(Structured diff data)
^^^^
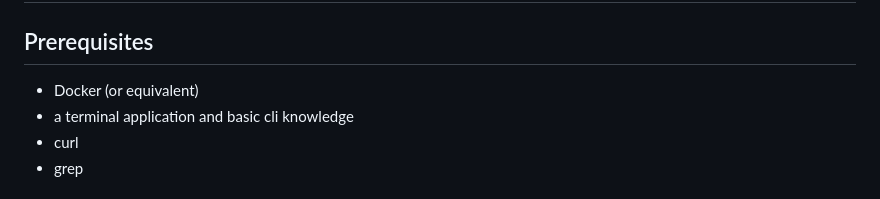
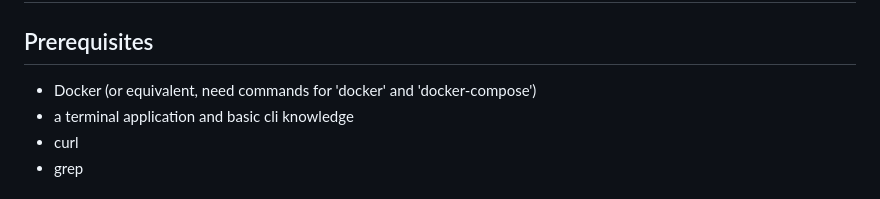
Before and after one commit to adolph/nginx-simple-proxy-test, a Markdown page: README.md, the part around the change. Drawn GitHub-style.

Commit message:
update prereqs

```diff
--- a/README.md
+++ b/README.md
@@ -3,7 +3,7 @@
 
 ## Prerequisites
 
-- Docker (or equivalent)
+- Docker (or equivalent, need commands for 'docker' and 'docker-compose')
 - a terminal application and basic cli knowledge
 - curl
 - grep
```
^^^^
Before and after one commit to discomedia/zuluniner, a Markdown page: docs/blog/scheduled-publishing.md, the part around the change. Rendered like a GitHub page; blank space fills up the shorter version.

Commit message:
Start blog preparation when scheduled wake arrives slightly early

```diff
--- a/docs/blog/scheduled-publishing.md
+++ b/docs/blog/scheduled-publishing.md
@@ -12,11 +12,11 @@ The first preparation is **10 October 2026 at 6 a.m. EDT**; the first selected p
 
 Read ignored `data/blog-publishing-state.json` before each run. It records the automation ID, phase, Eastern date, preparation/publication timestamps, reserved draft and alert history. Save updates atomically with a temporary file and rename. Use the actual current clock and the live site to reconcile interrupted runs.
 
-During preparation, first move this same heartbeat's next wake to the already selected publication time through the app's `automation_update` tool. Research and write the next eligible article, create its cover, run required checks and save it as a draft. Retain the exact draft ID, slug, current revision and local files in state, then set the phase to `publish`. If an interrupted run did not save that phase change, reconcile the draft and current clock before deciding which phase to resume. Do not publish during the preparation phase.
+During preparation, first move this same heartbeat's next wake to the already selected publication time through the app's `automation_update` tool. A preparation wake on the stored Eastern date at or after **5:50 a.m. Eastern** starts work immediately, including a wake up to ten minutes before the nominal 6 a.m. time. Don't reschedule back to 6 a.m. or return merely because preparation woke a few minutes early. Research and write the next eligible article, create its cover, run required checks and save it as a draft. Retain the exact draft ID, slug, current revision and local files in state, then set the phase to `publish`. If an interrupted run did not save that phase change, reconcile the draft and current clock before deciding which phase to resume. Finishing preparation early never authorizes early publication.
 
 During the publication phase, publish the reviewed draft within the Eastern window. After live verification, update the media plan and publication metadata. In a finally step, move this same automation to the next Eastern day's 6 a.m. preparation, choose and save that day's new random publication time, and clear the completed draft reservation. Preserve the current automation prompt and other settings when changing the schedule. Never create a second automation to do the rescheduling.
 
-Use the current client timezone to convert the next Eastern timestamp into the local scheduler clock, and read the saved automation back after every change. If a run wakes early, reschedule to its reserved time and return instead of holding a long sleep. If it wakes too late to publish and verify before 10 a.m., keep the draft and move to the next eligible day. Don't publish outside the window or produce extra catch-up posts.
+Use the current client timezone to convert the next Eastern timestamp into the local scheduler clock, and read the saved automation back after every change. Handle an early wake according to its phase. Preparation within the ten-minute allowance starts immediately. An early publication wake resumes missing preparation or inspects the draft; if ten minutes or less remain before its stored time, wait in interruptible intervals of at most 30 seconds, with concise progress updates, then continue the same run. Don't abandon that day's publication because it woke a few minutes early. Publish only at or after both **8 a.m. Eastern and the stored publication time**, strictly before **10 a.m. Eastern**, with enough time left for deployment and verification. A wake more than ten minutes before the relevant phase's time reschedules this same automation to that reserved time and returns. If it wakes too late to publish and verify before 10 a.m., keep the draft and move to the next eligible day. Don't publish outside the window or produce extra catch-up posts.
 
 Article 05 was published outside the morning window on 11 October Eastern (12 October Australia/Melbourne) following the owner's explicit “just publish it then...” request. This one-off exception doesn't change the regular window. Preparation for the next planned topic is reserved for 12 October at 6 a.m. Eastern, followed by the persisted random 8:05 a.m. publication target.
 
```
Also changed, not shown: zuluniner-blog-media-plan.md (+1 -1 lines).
^^^^
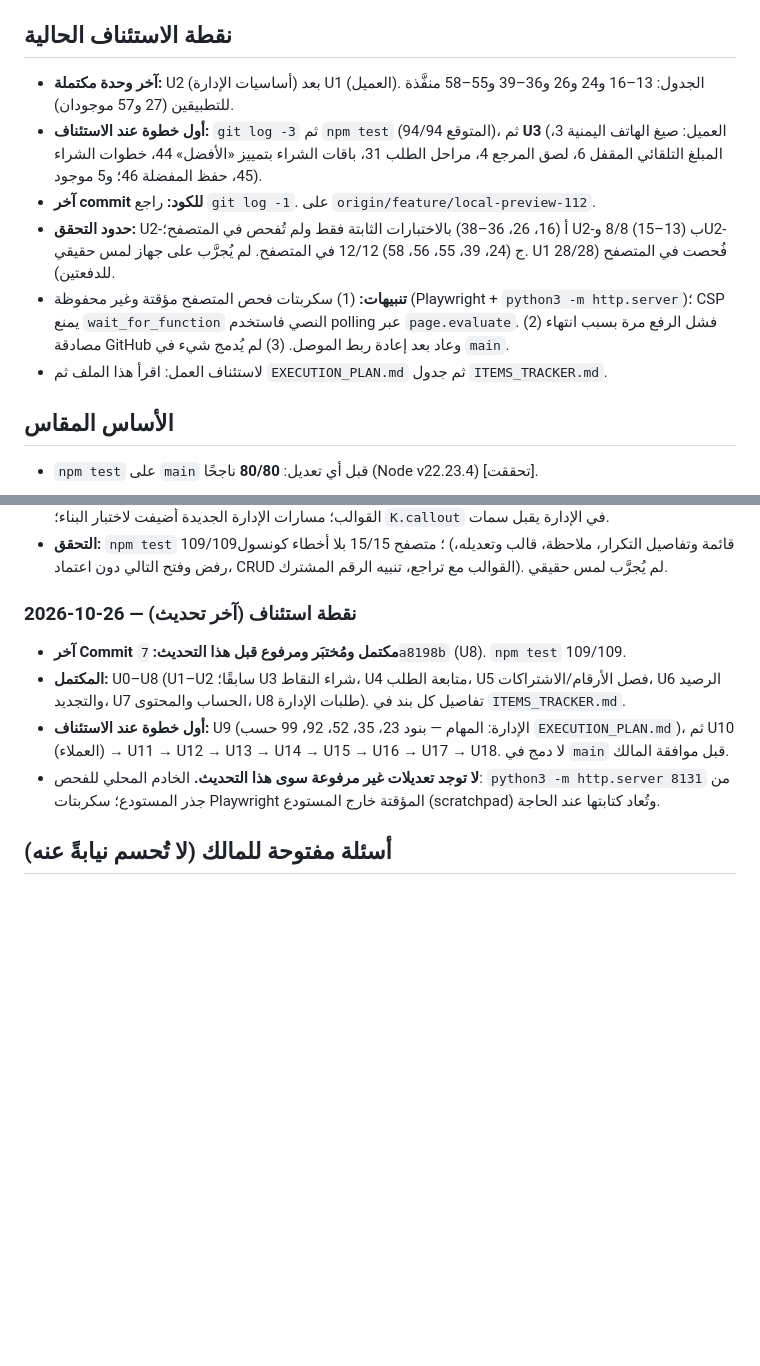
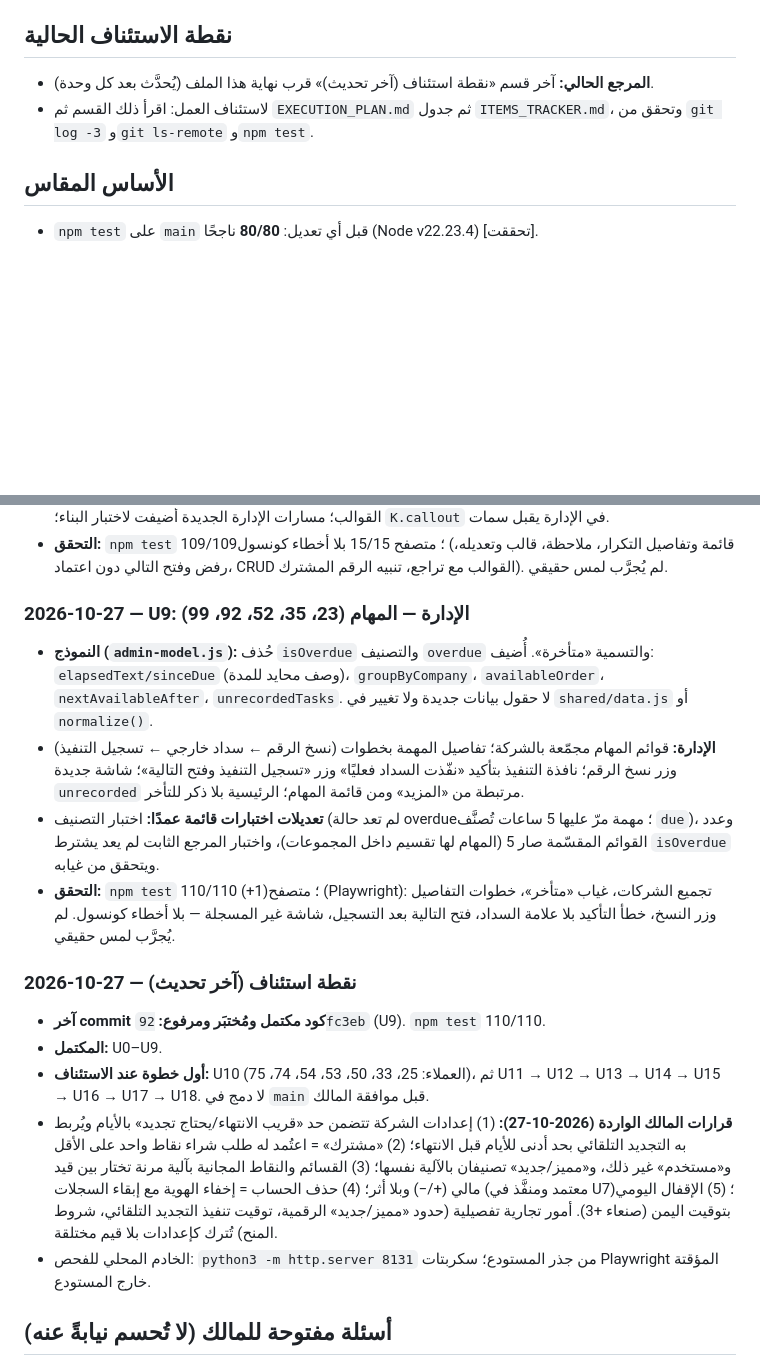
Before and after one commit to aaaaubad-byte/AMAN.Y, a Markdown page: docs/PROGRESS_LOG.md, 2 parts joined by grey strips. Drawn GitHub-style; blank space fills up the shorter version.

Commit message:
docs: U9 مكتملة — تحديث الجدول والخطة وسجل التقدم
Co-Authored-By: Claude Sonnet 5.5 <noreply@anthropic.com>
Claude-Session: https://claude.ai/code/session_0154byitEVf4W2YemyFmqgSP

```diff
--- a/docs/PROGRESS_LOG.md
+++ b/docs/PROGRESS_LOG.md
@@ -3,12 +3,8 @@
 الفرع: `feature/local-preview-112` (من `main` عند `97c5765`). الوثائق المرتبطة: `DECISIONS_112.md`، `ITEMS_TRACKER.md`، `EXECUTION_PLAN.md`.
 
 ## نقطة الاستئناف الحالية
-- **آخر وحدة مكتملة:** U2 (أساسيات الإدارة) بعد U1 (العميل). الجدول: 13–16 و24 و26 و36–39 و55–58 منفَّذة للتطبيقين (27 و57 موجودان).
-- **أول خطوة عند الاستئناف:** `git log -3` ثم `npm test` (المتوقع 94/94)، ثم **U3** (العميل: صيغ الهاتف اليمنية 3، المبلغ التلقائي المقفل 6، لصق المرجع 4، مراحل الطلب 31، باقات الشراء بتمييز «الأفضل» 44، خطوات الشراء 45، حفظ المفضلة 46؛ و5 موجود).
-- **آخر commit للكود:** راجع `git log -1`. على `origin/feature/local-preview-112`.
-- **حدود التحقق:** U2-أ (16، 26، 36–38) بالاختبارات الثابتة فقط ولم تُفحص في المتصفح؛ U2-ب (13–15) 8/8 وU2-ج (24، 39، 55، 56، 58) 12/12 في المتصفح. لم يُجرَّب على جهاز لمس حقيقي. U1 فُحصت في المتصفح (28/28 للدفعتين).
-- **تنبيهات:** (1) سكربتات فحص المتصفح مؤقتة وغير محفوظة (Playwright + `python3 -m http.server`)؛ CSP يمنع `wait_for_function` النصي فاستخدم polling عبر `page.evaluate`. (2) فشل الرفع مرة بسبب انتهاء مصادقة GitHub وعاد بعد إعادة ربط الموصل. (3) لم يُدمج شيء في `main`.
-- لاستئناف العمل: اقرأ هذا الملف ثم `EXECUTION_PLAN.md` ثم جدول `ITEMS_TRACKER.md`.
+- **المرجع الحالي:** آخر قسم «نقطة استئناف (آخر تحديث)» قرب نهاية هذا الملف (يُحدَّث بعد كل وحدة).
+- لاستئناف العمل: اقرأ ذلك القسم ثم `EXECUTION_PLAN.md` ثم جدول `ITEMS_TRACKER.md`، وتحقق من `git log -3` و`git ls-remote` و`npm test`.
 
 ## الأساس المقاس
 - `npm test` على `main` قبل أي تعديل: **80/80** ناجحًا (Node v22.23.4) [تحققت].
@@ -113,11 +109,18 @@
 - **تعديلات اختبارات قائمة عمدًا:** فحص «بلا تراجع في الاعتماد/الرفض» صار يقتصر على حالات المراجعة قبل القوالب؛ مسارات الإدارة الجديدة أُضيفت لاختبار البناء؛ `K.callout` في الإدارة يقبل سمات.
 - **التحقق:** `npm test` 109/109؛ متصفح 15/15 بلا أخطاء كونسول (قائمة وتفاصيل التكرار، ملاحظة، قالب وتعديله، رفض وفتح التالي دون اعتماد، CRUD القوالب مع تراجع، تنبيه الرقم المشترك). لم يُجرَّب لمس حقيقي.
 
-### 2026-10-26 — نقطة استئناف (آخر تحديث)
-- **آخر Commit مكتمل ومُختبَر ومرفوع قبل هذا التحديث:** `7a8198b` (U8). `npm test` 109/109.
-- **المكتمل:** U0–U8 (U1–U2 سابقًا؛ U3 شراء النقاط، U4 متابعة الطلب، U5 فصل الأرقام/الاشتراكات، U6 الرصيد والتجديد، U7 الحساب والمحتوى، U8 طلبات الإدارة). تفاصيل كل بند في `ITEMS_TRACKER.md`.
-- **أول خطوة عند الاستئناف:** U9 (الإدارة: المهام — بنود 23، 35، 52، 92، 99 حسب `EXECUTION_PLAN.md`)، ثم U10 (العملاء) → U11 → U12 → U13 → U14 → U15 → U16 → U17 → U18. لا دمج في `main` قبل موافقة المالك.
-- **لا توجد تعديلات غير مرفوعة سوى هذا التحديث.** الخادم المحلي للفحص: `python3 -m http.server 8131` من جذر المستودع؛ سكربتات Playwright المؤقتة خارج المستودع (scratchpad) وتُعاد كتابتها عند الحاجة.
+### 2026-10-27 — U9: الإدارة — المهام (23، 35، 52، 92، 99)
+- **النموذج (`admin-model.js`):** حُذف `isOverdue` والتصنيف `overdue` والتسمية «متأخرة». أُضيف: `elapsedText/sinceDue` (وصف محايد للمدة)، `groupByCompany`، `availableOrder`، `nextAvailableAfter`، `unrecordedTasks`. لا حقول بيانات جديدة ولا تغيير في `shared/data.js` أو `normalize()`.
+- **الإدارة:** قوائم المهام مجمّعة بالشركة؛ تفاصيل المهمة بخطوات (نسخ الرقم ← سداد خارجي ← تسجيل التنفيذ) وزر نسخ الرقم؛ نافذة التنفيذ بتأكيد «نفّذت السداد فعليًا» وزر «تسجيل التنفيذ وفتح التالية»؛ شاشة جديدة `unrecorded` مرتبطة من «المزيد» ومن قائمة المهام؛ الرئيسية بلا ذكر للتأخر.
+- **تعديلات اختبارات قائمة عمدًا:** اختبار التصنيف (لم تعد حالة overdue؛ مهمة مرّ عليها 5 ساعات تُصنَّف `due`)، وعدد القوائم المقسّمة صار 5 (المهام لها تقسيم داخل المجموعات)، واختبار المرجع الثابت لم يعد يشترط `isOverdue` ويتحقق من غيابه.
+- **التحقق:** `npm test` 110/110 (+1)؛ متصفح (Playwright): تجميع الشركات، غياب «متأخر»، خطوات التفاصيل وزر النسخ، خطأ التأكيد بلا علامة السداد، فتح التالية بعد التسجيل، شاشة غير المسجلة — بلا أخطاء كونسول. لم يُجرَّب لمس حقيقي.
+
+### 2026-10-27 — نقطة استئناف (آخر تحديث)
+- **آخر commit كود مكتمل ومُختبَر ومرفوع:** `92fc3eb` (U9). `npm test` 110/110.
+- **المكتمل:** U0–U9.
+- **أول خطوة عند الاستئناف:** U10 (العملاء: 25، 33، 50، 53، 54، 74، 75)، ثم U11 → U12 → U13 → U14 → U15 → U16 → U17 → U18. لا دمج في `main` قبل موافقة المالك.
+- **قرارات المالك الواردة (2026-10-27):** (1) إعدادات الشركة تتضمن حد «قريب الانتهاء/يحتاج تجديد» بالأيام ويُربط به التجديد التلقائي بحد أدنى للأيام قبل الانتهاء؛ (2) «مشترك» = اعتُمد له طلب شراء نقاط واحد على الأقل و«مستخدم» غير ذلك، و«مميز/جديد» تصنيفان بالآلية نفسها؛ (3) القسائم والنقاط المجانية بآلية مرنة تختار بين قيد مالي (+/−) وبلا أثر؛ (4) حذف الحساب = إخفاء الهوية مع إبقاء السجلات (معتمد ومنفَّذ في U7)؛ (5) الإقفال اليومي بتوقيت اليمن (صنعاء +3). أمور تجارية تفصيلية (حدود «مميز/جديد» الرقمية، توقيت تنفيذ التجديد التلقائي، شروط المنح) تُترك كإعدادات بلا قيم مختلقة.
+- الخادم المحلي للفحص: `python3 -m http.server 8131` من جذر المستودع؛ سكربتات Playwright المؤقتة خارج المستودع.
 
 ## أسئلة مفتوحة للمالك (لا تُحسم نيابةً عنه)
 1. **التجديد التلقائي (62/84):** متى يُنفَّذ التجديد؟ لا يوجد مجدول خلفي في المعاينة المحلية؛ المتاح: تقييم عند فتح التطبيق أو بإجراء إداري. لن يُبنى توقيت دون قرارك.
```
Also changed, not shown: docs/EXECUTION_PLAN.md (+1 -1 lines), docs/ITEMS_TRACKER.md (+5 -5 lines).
^^^^
Task statement:
Go through the entries. Report every line that contains the word "الإدارة".

Written response:
-- **آخر وحدة مكتملة:** U2 (أساسيات الإدارة) بعد U1 (العميل). الجدول: 13–16 و24 و26 و36–39 و55–58 منفَّذة للتطبيقين (27 و57 موجودان).
 - **تعديلات اختبارات قائمة عمدًا:** فحص «بلا تراجع في الاعتماد/الرفض» صار يقتصر على حالات المراجعة قبل القوالب؛ مسارات الإدارة الجديدة أُضيفت لاختبار البناء؛ `K.callout` في الإدارة يقبل سمات.
-- **المكتمل:** U0–U8 (U1–U2 سابقًا؛ U3 شراء النقاط، U4 متابعة الطلب، U5 فصل الأرقام/الاشتراكات، U6 الرصيد والتجديد، U7 الحساب والمحتوى، U8 طلبات الإدارة). تفاصيل كل بند في `ITEMS_TRACKER.md`.
-- **أول خطوة عند الاستئناف:** U9 (الإدارة: المهام — بنود 23، 35، 52، 92، 99 حسب `EXECUTION_PLAN.md`)، ثم U10 (العملاء) → U11 → U12 → U13 → U14 → U15 → U16 → U17 → U18. لا دمج في `main` قبل موافقة المالك.
+### 2026-10-27 — U9: الإدارة — المهام (23، 35، 52، 92، 99)
+- **الإدارة:** قوائم المهام مجمّعة بالشركة؛ تفاصيل المهمة بخطوات (نسخ الرقم ← سداد خارجي ← تسجيل التنفيذ) وزر نسخ الرقم؛ نافذة التنفيذ بتأكيد «نفّذت السداد فعليًا» وزر «تسجيل التنفيذ وفتح التالية»؛ شاشة جديدة `unrecorded` مرتبطة من «المزيد» ومن قائمة المهام؛ الرئيسية بلا ذكر للتأخر.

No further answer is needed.